SHARE OGRIN’S MESSAGE TO NORMAN: IF YOU’VE GOT A DRIVER, USE IT

Take that driver out of your bag, you wimp!

That was the message David Ogrin sent to Greg Norman, who has criticized Oakmont Country Club's layout for taking the driver out of the golfers' hands. Ogrin strongly disagrees."If he really meant it, he's a wimp," Ogrin said. "If the hole calls for a driver, then . . . drive it! I played with a guy (Japan's Haijime Meshiai) who is about half Norman's size and he hit it long and straight with a driver. Any good driver should be able to drive these holes."

Unlike Norman, who has basically disdained the driver for a 1-iron, Ogrin said he hit a driver on all but three holes.

Ogrin didn't fully drive his point across: he finished 74-77 - 151 to miss the cut. Norman is at 71-71 - 142, six shots behind leader Colin Montgomerie.

MAD HATTER: John Daly's crewcut made Oakmont's 95-degree heat more bearable, and so did his headgear. He turned his golf cap around backwards, emulating the style of millions of American high schoolers. He's $30 million richer thanks to his new Wilson Sporting Goods endorsement deal but he couldn't buy a birdie, missing the cut at 81-73-154.

NO SHORTS STORY: Forrest Fezler made history of sorts - err, rather of shorts - when he became the first (and last) golfer to wear shorts in the U.S. Open at Oakmont in 1983.

The sauna-like heat of Oakmont has some wondering if the U.S. Golf Association shouldn't relent and permit golfers to wear shorts on brutally hot days.

Tom Watson hopes they don't.

"I think there is a certain decorum that we ought to keep out there," he said. "Just wear cotton pants and feel fine. I mean look at those Englishmen (during the British Open) . . . I mean they look like beets. I'll never forget the British Open of 1977, I mean those Englishmen and Scotsmen, (with) their shirts off, they were red as a lobster. They got sunburned out there."

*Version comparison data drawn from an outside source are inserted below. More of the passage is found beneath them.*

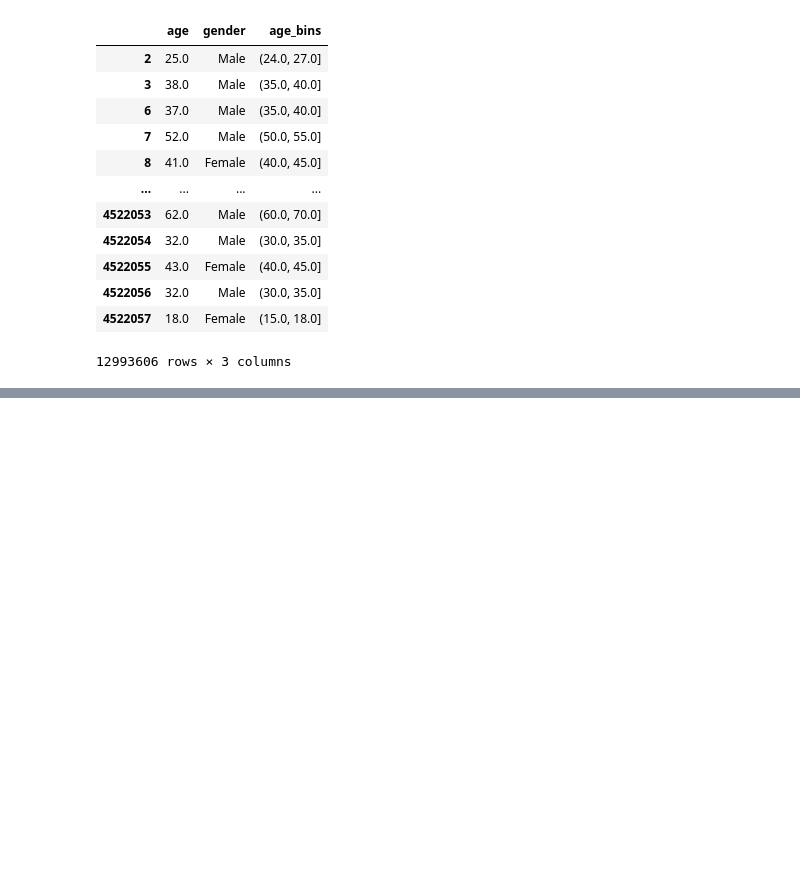
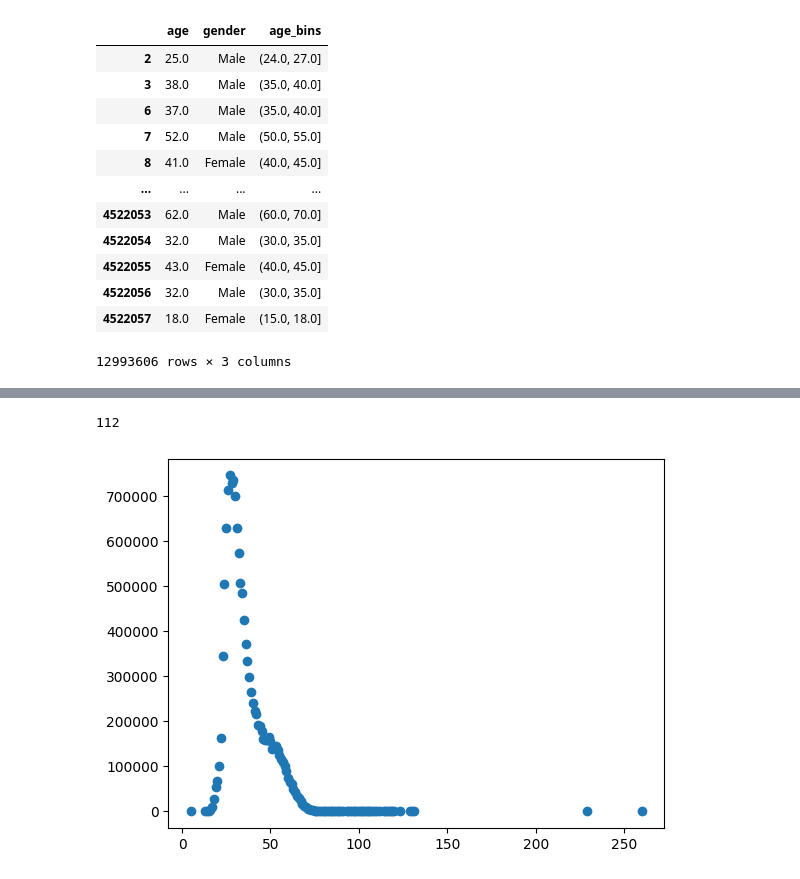
Before and after one commit to Konstantin-Kalug/yandex_bigdata_intensive, a Jupyter notebook: analyze_audience.ipynb, the cells around one changed output, grey strips where cells are left out. Saved outputs shown, nothing was run; the diff lists cells and outputs as text; code cells hidden in the pictures; blank space fills up the shorter version.

```diff
--- a/analyze_audience.ipynb
+++ b/analyze_audience.ipynb
@@ -279,0 +284,5 @@ plt.show()
+# %%
+age_id = df[['age', 'id']]
+age_id = age_id.dropna().groupby('age').count()
+a = age_id.axes[0].values
+a
@@ -279,0 +318,9 @@ plt.show()
+# %%
+len(a)
+# %% [output]
+112
+# %%
+plt.scatter(a, age_id)
+plt.show()
+# %% [output]
+[figure, added]
```
Also changed, not shown: parts of 18 cells of this notebook, 1 other file.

I LOVE A GOLFER WITH A S-L-O-W HAND?: The uncomfortable heat has led to rounds lasting as long as 51/2 hours, a trend that concerns the sponsoring USGA. Golfers who went off in the early morning, before temperatures climbed into the 90s, completed their rounds considerably faster than those playing in the heat of the day.

"We certainly were watching it," said Judy Bell, a USGA vice-president. "It is a big concern for us and we would like to have a solution to this. We have heard from the players that extremely difficult greens were causing people to take a lot of time."

The USGA's only course of action is to slap a golfer with the rarely invoked two-stroke penalty for delaying play.

"We can't just arbitrarily go out there and say, `Bang, I mean, two shots, that is not it," Bell said.